  • Online shopping. As cheaper deals are available online, and stores can’t offer a point of difference, more shoppers are turning to the internet for their purchases.
  • Development of malls outside the city centre. Privately owned shopping malls attract shoppers away from the CBD with free parking, chain and outlet stores, and anchor destination businesses (such as food courts and cinemas).

A myriad of reasons contribute to reduced pedestrian counts, which — if not proactively checked — can lead to disappointment for commercial property owners.

What can commercial property investors do?

Over the past decade in Tauranga, rents on commercial properties in the CBD have barely risen. Compare this to other retail areas in the city, which have seen 15-20% growth in rental rates, and it’s clear to see the CBD is missing out on substantial growth.

At first glance, investors may be put off by this dispiriting prospect, but Paul Higson isn’t discouraged:

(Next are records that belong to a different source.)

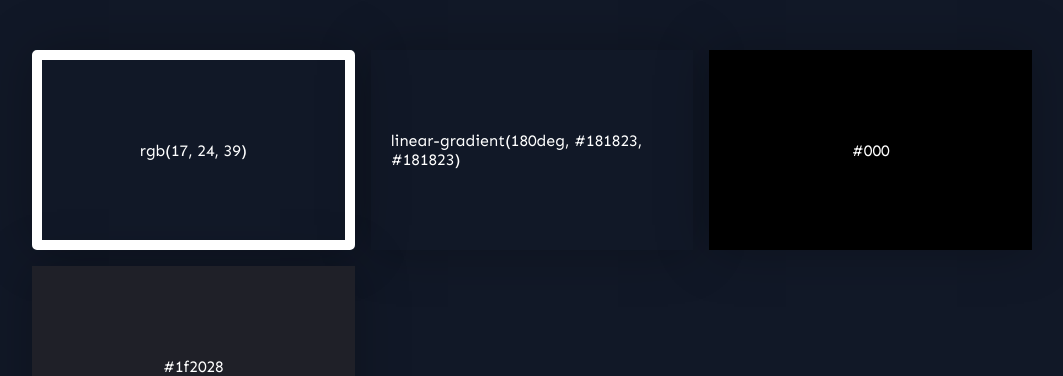
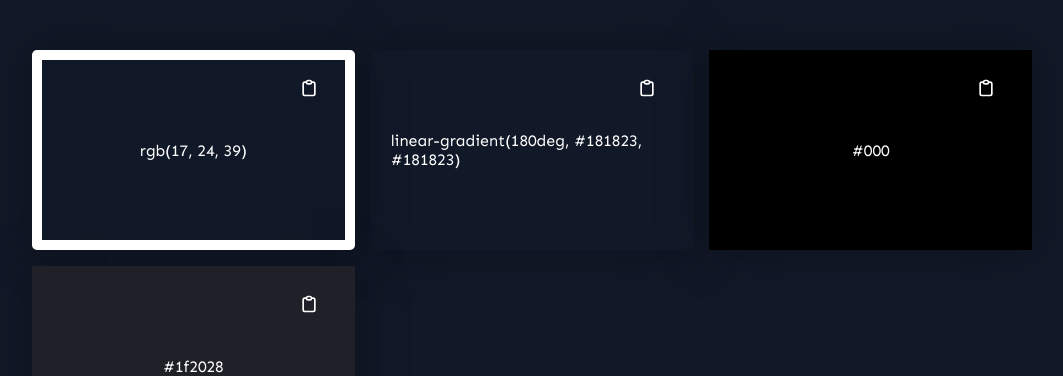
Before and after one commit to AdePhil/nice-backgrounds, a Next.js app: page / in a window 1280 px wide. Shown: the part 121-497 px from the top of the page, without its empty margins (108-1171 px from the left). Built offline with nearby package versions, Linux system fonts and the light colour scheme; what emotion-theming would draw is missing.

Commit message:
feat: copy color

```diff
--- /dev/null
+++ b/components/icons/check.js
@@ -0,0 +1,21 @@
+const CheckIcon = () => {
+  return (
+    <svg
+      xmlns="http://www.w3.org/2000/svg"
+      className="h-6 w-6"
+      fill="none"
+      viewBox="0 0 24 24"
+      stroke="currentColor"
+      width="20px"
+    >
+      <path
+        strokeLinecap="round"
+        strokeLinejoin="round"
+        strokeWidth={2}
+        d="M5 13l4 4L19 7"
+      />
+    </svg>
+  );
+};
+
+export default CheckIcon;
--- /dev/null
+++ b/components/icons/copy.js
@@ -0,0 +1,21 @@
+const CopyIcon = () => {
+  return (
+    <svg
+      xmlns="http://www.w3.org/2000/svg"
+      className="h-6 w-6"
+      fill="none"
+      viewBox="0 0 24 24"
+      stroke="currentColor"
+      width="20px"
+    >
+      <path
+        strokeLinecap="round"
+        strokeLinejoin="round"
+        strokeWidth={2}
+        d="M9 5H7a2 2 0 00-2 2v12a2 2 0 002 2h10a2 2 0 002-2V7a2 2 0 00-2-2h-2M9 5a2 2 0 002 2h2a2 2 0 002-2M9 5a2 2 0 012-2h2a2 2 0 012 2"
+      />
+    </svg>
+  );
+};
+
+export default CopyIcon;
--- /dev/null
+++ b/hooks/useIsCopied.js
@@ -0,0 +1,15 @@
+import { useState, useEffect } from "react";
+
+export function useIsCopied(defaultValue = false) {
+  const [isCopied, setIsCopied] = useState(defaultValue);
+
+  useEffect(() => {
+    if (isCopied) {
+      window.setTimeout(() => {
+        setIsCopied(false);
+      }, [1000]);
+    }
+  }, [isCopied]);
+
+  return [isCopied, setIsCopied];
+}
--- a/pages/index.js
+++ b/pages/index.js
@@ -1,20 +1,31 @@
 import Head from "next/head";
 import Image from "next/image";
-import { useState } from "react";
-import { Flex, Heading, Text } from "rebass";
+import { useEffect, useState } from "react";
+import { Button, Flex, Heading, Text } from "rebass";
 import { Box } from "rebass";
-import { AnimateSharedLayout, motion } from "framer-motion";
+import { AnimatePresence, AnimateSharedLayout, motion } from "framer-motion";
 import { colors } from "../data";
+import CopyIcon from "../components/icons/copy";
+import CheckIcon from "../components/icons/check";
+import { useIsCopied } from "../hooks/useIsCopied";
 
 const MotionFlex = motion(Flex);
 const MotionBox = motion(Box);
+const MotionButton = motion(Button);
 
 export default function Home() {
   const [selectedColor, setSelectedColor] = useState(colors[0]);
+  const [isCopied, setIsCopied] = useIsCopied(false);
 
   const updateColor = (color) => {
     setSelectedColor(color);
   };
+
+  const copyColor = (color) => {
+    navigator.clipboard.writeText(color.background);
+    setIsCopied(true);
+  };
+
   return (
     <Box
       minHeight={"100vh"}
@@ -62,6 +73,51 @@ export default function Home() {
               onClick={() => updateColor(color)}
             >
               <Text>{color.background}</Text>
+              <AnimatePresence>
+                {isCopied && selectedColor.id === color.id && (
+                  <MotionButton
+                    initial={{ opacity: 0 }}
+                    animate={{ opacity: 1 }}
+                    transition={{
+                      duration: 0.2,
+                    }}
+                    bg="transparent"
+                    style={{
+                      position: "absolute",
+                      right: "20px",
+                      top: "20px",
+                      cursor: "pointer",
+                      zIndex: 4,
+                    }}
+                  >
+                    <CheckIcon />
+                  </MotionButton>
+                )}
+              </AnimatePresence>
+
+              <AnimatePresence>
+                {!isCopied && (
+                  <MotionButton
+                    initial={{ opacity: 0 }}
+                    animate={{ opacity: 1 }}
+                    transition={{
+                      duration: 0.2,
+                    }}
+                    bg="transparent"
+                    onClick={() => copyColor(color)}
+                    style={{
+                      position: "absolute",
+                      right: "20px",
+                      top: "20px",
+                      cursor: "pointer",
+                      zIndex: 4,
+                    }}
+                  >
+                    <CopyIcon />
+                  </MotionButton>
+                )}
+              </AnimatePresence>
+
               {selectedColor.id === color.id && (
                 <MotionBox
                   layoutId="underline"
```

“With CBD assets, you have to be more proactive as an owner. It’s not like a passive investment in a mall or industrial property. In the CBD you have to be willing to make changes, to grow.”
- Paul Higson, TelferYoung Tauranga

His primary recommendation for commercial property owners is to think about how a given property will be in demand and what potential it carries for the future. The demands of 20-30 years ago are no longer relevant, and owners must be future-forward with plans if they are hoping to see growth.

Ways to design spaces with modern leaseholders in mind:

  • Top to bottom. Creating residential housing above ground-floor commercial space can help bring residents back into the CBD, while attracting pedestrians to the street front.
  • Ground-floor options. Your ground-floor retailers may not be the traditional high street set anymore, it could be outlets for online retailers, or experiential destinations (e.g. restaurants or cafes).
  • Be a destination, not a window shop. Traditionally, the first 5-10m of depth were top priority for the ground-floor, but with changing shopper behaviour, retailers are relying more on becoming a destination, and less on trying to persuade passers-by to stop.
  • Provide an experience. To compete with online shopping, retailers are needing to provide experiences in-store — for example live music, or free drinks. Premises with wider space at the rear, or views from the back of the business offer greater potential for this.

Observe the burgeoning trends for central city spaces worldwide — like creating green spaces that pedestrians want to be in — and evaluate whether these are achievable or realistic for your space.

How TelferYoung can help

Experienced valuers, like our team at TelferYoung, have their finger on the pulse of the commercial investment industry to know what businesses are performing, what may be a good use of a particular space, and how rents are tracking in a certain area.

We can advise commercial property owners on which sectors — and what sub-sectors within those — are performing the best

If offices are performing well in the CBD, we’ll help you to break down the benefits between investing in a big or small, modern A, B or C grade office space.

We’ll guide you through your options for converting ground floor space into different retail or experience premises

Some ground-floor spaces may be appropriate to adapt differently in the future, to capitalise on growing trends and demands.

We work with you to find a commercial investment property that’s suited to your needs and capabilities, based on historic and current rental trends

You may be excited about investing in a property, without realising that rents aren’t growing or changing — unless you do something about it.

Higson likens the CBD to a giant cruise ship: the hulking size giving it momentum in a single direction, and it takes quite some effort to turn, but when it does turn it powers ahead wherever you steer it.

His is an optimistic view, open to the exciting future that developments in the CBD can bring.

Our qualified valuers at TelferYoung are on call to advise you on the best commercial property investments for your needs. Talk to us today.


Posted 5 months ago